Climate change will wreak havoc with ecosystems, but not all species of flora and fauna will suffer setbacks.
Climate change is set to wreak havoc with natural ecosystems, but not all species of flora and fauna will suffer setbacks. Some species that thrive in warmer temperatures are bound to benefit from a warming climate.
These species include mangroves, which flourish at tropical and subtropical latitudes near the equator. Species of mangrove trees grow in relatively inhospitable areas whose conditions most other trees are ill equipped to tolerate. Mangroves have adapted to waterlogged and anoxic soil, including slow-moving and brackish water.
What many mangrove trees cannot stand, however, is freezing temperatures since they prefer warmth. As a result, global warming will be a boon to mangrove trees and aid their spread. Instead of being limited to their current homes in subtropical and tropical climates, mangroves will take advantage of warming temperatures and expand into temperate climate.
A study published in the journal Global Change Biology reports that mangrove trees are now found at higher latitudes such as the Atlantic coast of the United States. “There is now sufficient evidence that mangrove species have proliferated at or near their poleward limits on at least five continents over the past half century, at the expense of salt marsh,” the study’s authors note.
Many mangrove trees have dense intertwined roots that descend from their trunks and branches that stabilize and support them from battering waves and shifting tides. Those roots enable them to thrive at coastlines and in turn the plants provide a vital ecological service by reducing erosion from waves and tides at these coastlines.
Dense mangrove forests lessen the power of waves before they hit coastal areas. As climate change will causes rises in sea levels and bring about extreme weather events more frequently, mangrove forests can help lessen devastation in coastal areas. “The shift from salt marsh to mangrove dominance on subtropical and temperate shorelines has important implications for ecological structure, function, and global change adaptation,” the researchers note.
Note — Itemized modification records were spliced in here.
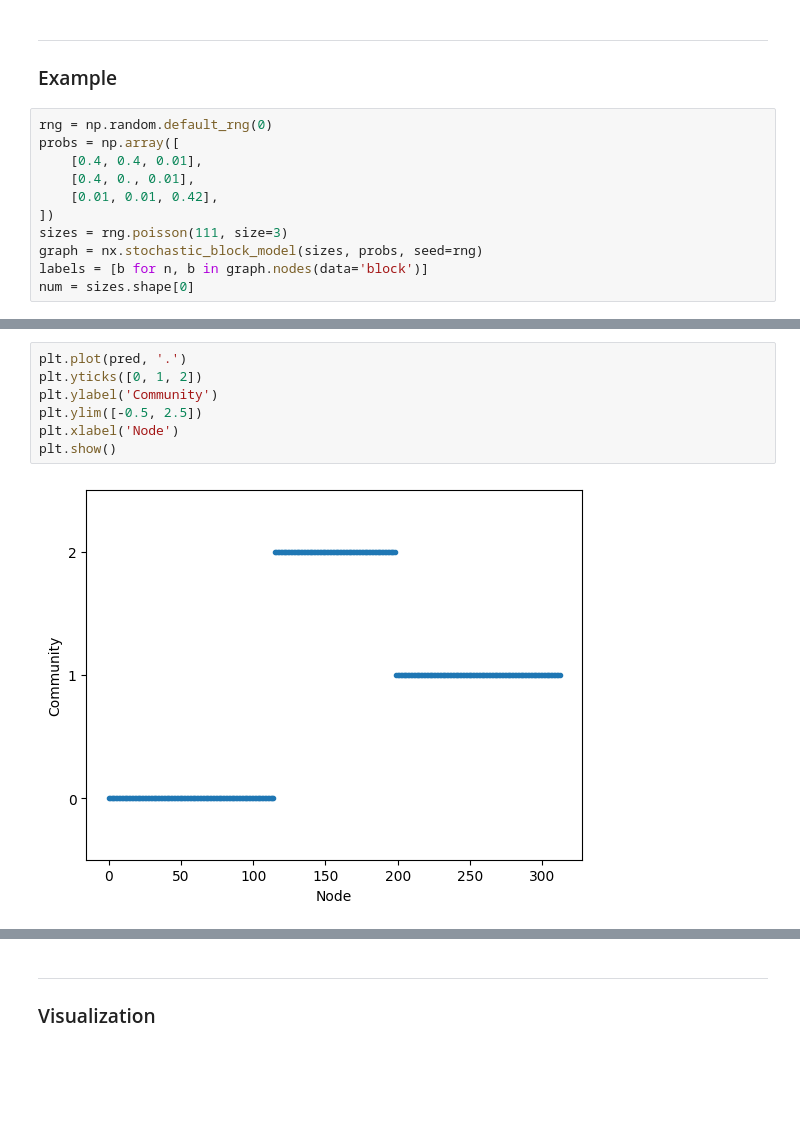
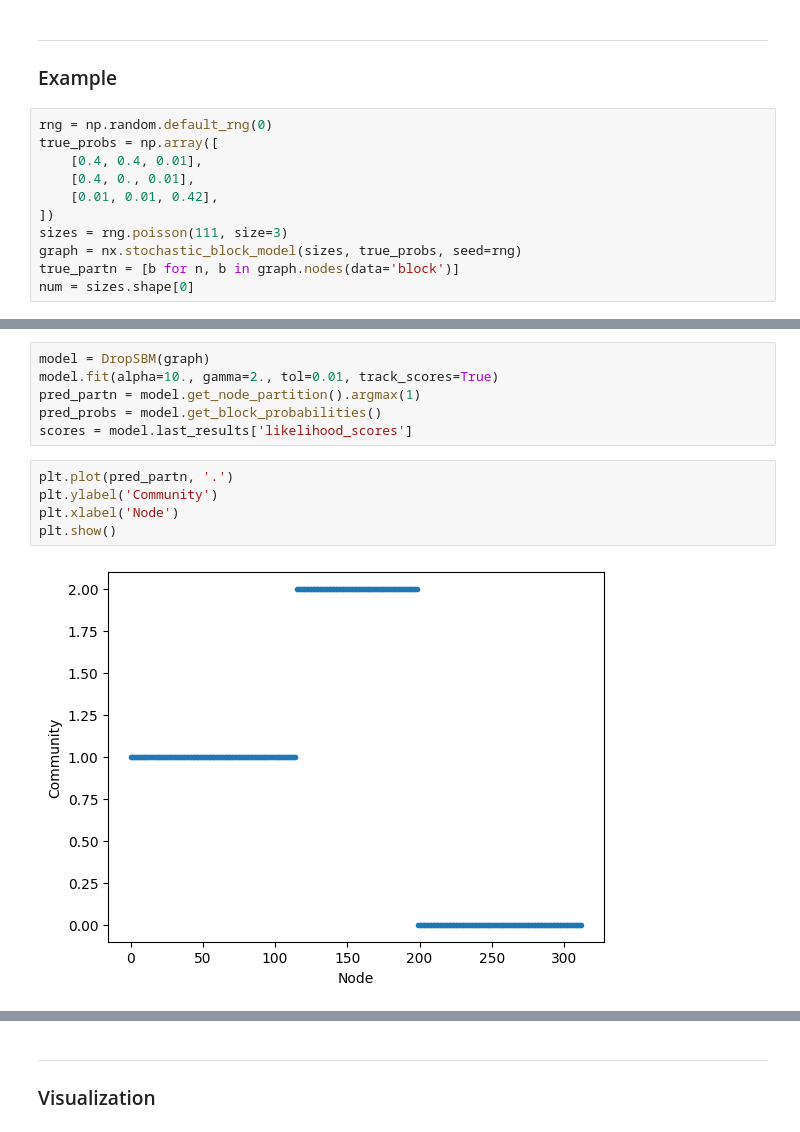
Before and after one commit to willarliss/IRLS-SBM, a Jupyter notebook: test.ipynb, the cells around one changed output, grey strips where cells are left out. Cells and saved outputs as stored; diff of their text form; blank space fills up the shorter version.

```diff
--- a/test.ipynb
+++ b/test.ipynb
@@ -8,13 +8,13 @@ from src.experimental import sbm_slow, sbm_fast, sbm_fast_drop
 ### Example
 # %%
 rng = np.random.default_rng(0)
-probs = np.array([
+true_probs = np.array([
     [0.4, 0.4, 0.01],
     [0.4, 0., 0.01],
     [0.01, 0.01, 0.42],
 ])
 sizes = rng.poisson(111, size=3)
-graph = nx.stochastic_block_model(sizes, probs, seed=rng)
-labels = [b for n, b in graph.nodes(data='block')]
+graph = nx.stochastic_block_model(sizes, true_probs, seed=rng)
+true_partn = [b for n, b in graph.nodes(data='block')]
 num = sizes.shape[0]
 # %%
@@ -46,12 +51,16 @@ pred, probs, scores = sbm_fast_drop(graph, gamma=0.1, alpha=0.1, tol=0.01, track
+# %%
+model = DropSBM(graph)
+model.fit(alpha=10., gamma=2., tol=0.01, track_scores=True)
+pred_partn = model.get_node_partition().argmax(1)
+pred_probs = model.get_block_probabilities()
+scores = model.last_results['likelihood_scores']
 # %%
-plt.plot(pred, '.')
-plt.yticks([0, 1, 2])
+plt.plot(pred_partn, '.')
 plt.ylabel('Community')
-plt.ylim([-0.5, 2.5])
 plt.xlabel('Node')
 plt.show()
 # %% [output]
-[figure, old version]
+[figure, new version]
 # %%
 plt.plot(scores)
 plt.ylabel('Likelihood Score')
```
Also changed, not shown: parts of 25 cells of this notebook, 1 other file.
In addition, like tropical wetland forests such as peatlands, mangroves are among efficient carbon stores. According to a study published in the journal Nature Geoscience, coastal mangrove forests contain 1,023mg carbon per hectare on average. By protecting existing mangrove forests and allowing them to spread from their original habitats, we can mitigate the effects of climate change by relying on these hardy plants to suck more carbon out of the atmosphere.